As I update neurochecklists I come across some papers which make me go, ‘really!’ Such studies challenge established theories and threaten conventional practice. Such is the case with a recent paper in Brain titled, unequivocally, Corticosteroids compromise survival in glioblastoma.
Glioblastoma is the worst form of primary brain tumour, and survival is already poor. Treatment is usually palliative with debulking surgery and radiotherapy. Dexamethasone, a corticosteroid, effectively reduces the swelling or oedema that the tumour evokes around it. Corticosteroids are therefore often the first treatment for glioblastoma because they almost immediately improve symptoms such as reduced consciousness, headache, and visual blurring.
It is, therefore, surprising when a study suggests that corticosteroids cause harm. But this is no ordinary study; it is a classic bench-to-bedside research which looked at patients with glioblastoma, and then devised a mouse model to study the real impact of steroids on the tumour.

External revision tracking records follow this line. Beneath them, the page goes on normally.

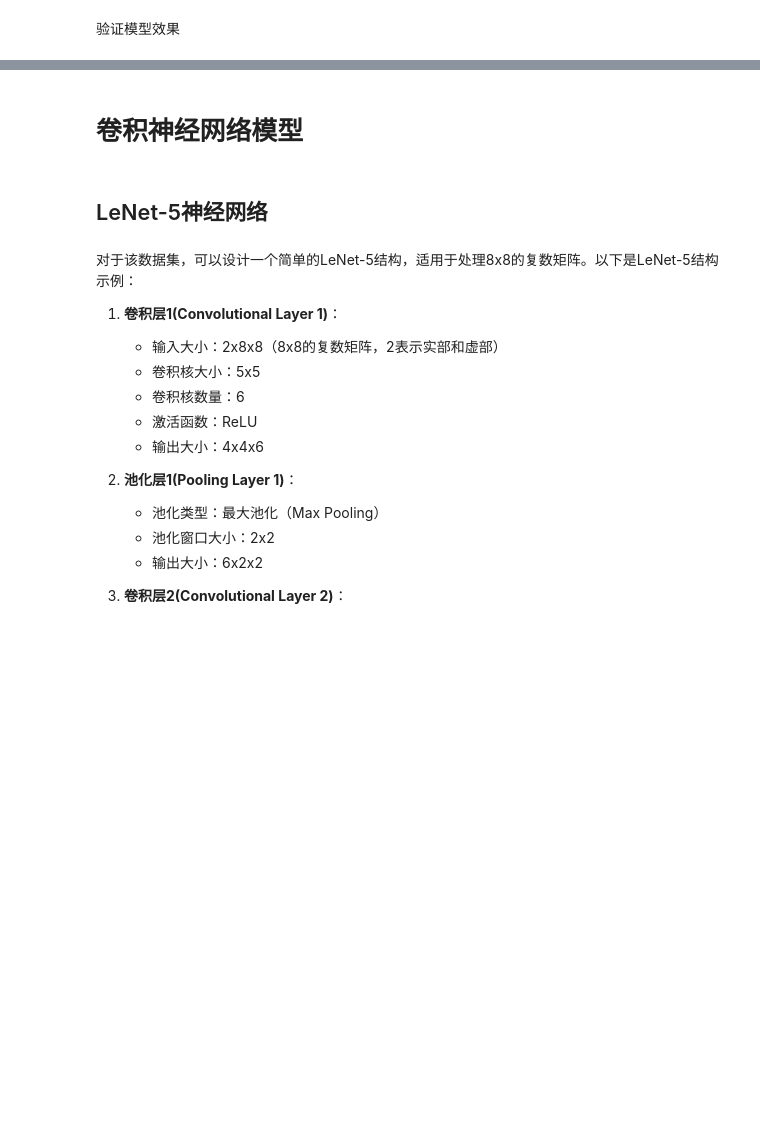
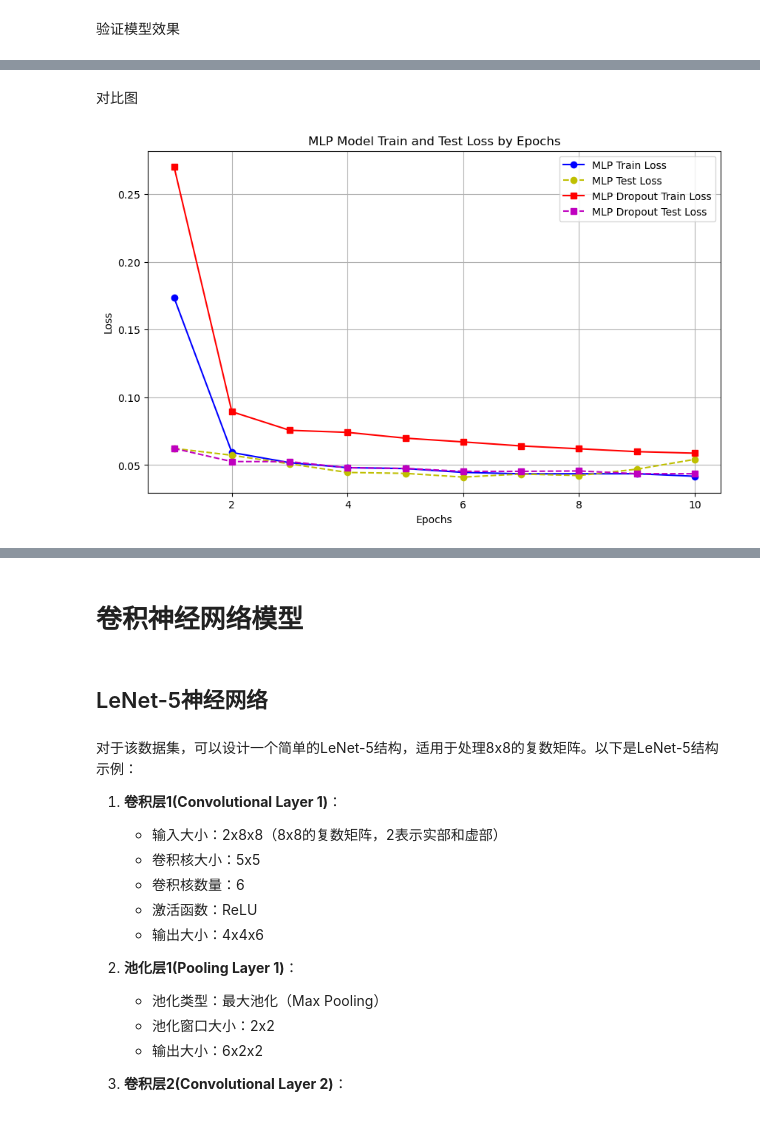
Before and after one commit to ehxu/MCNN-QCC, a Jupyter notebook: MCNN-QCC.ipynb, the cells around one changed output, grey strips where cells are left out. Drawn from its saved outputs; the diff is of its cells as text; code cells hidden in the pictures; blank space fills up the shorter version.

```diff
--- a/MCNN-QCC.ipynb
+++ b/MCNN-QCC.ipynb
@@ -155,6 +166,6 @@ criterion = nn.CrossEntropyLoss()
 optimizer = optim.Adam(model_mlp.parameters(), lr=0.001)
 
 # 训练模型
-num_epochs = 20
+num_epochs = 10
 
 mlp_train_losses, mlp_test_losses, mlp_train_accs, mlp_test_accs = tl.model_trainer(num_epochs, train_dataloader, test_dataloader, model_mlp, criterion, optimizer)
@@ -390,0 +347,26 @@ tl.draw_prf1(precision_mlpd, recall_mlpd, f1_mlpd, label_dic)
+# %% [markdown]
+对比图
+# %%
+from matplotlib import pyplot as plt
+# 生成示例数据
+epochs = range(1, 11)
+
+# 绘制图像
+plt.figure(figsize=(10, 6))
+
+# MLP的Train loss 和 test loss
+plt.plot(epochs, mlp_train_losses, 'bo-', label='MLP Train Loss')
+plt.plot(epochs, mlp_test_losses, 'yo--', label='MLP Test Loss')
+
+# MLP With Dropout的Train loss 和 test loss
+plt.plot(epochs, mlpd_train_losses, 'rs-', label='MLP Dropout Train Loss')
+plt.plot(epochs, mlpd_test_losses, 'ms--', label='MLP Dropout Test Loss')
+
+plt.title('MLP Model Train and Test Loss by Epochs')
+plt.xlabel('Epochs')
+plt.ylabel('Loss')
+plt.grid(True)
+plt.legend()
+plt.show()
+# %% [output]
+[figure, added]
```
Also changed, not shown: parts of 50 cells of this notebook, 1 other file.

The authors show that a ‘ dexamethasone-associated gene expression signature correlated with shorter survival’. They pass the verdict that corticosteroids are detrimental to survival and urge caution when prescribing dexamethasone.

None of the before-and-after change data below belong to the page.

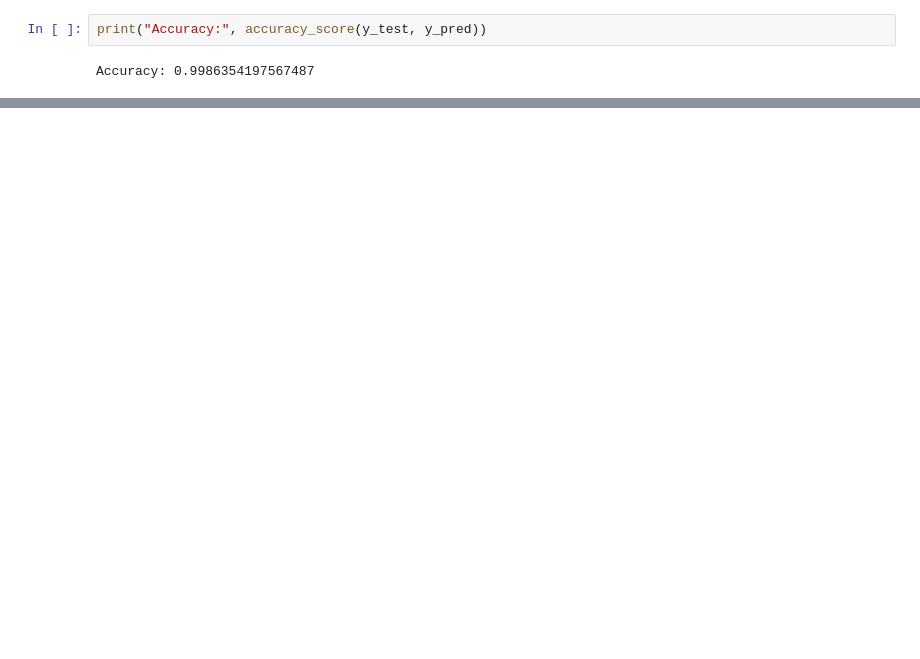
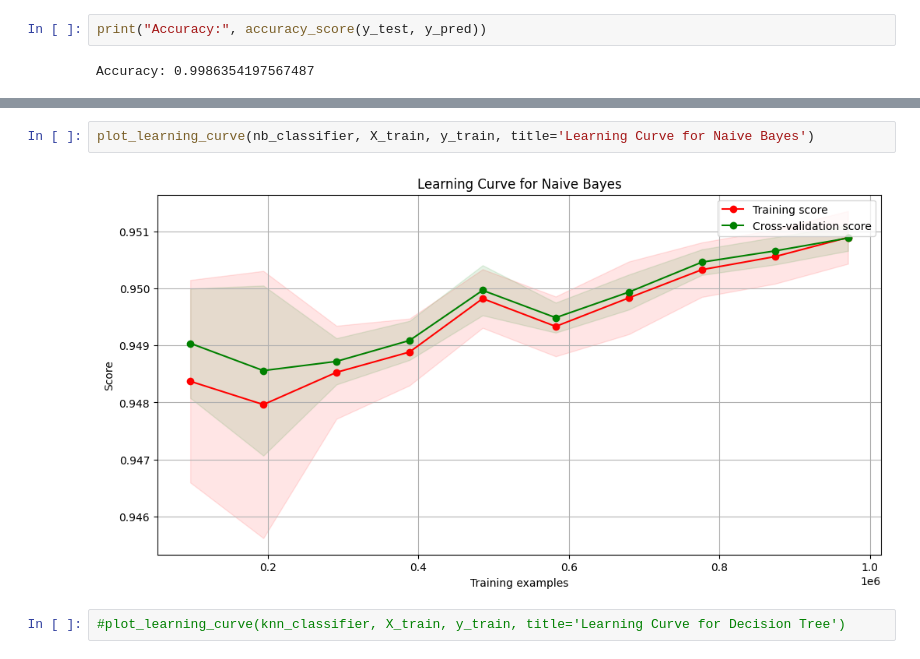
Before and after one commit to Haroune-REZKI/MetroPT-3-Failure-Prediction-, a Jupyter notebook: code.ipynb, the cells around one changed output, grey strips where cells are left out. Saved outputs shown, nothing was run; the diff lists cells and outputs as text; blank space fills up the shorter version.

```diff
--- a/code.ipynb
+++ b/code.ipynb
@@ -567,0 +670,6 @@ print(f"ANN Accuracy: {accuracy:.2f}")
+# %%
+plot_learning_curve(nb_classifier, X_train, y_train, title='Learning Curve for Naive Bayes')
+# %% [output]
+[figure, added]
+# %%
+#plot_learning_curve(knn_classifier, X_train, y_train, title='Learning Curve for Decision Tree')
```
Also changed, not shown: parts of 13 cells of this notebook, 1 other file.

You may be feeling a bit low after reading. You may, however, lift your spirits by reading my previous posts titled maggots, viruses and lasers: some innovations for brain tumours and calming the rage of brain tumours.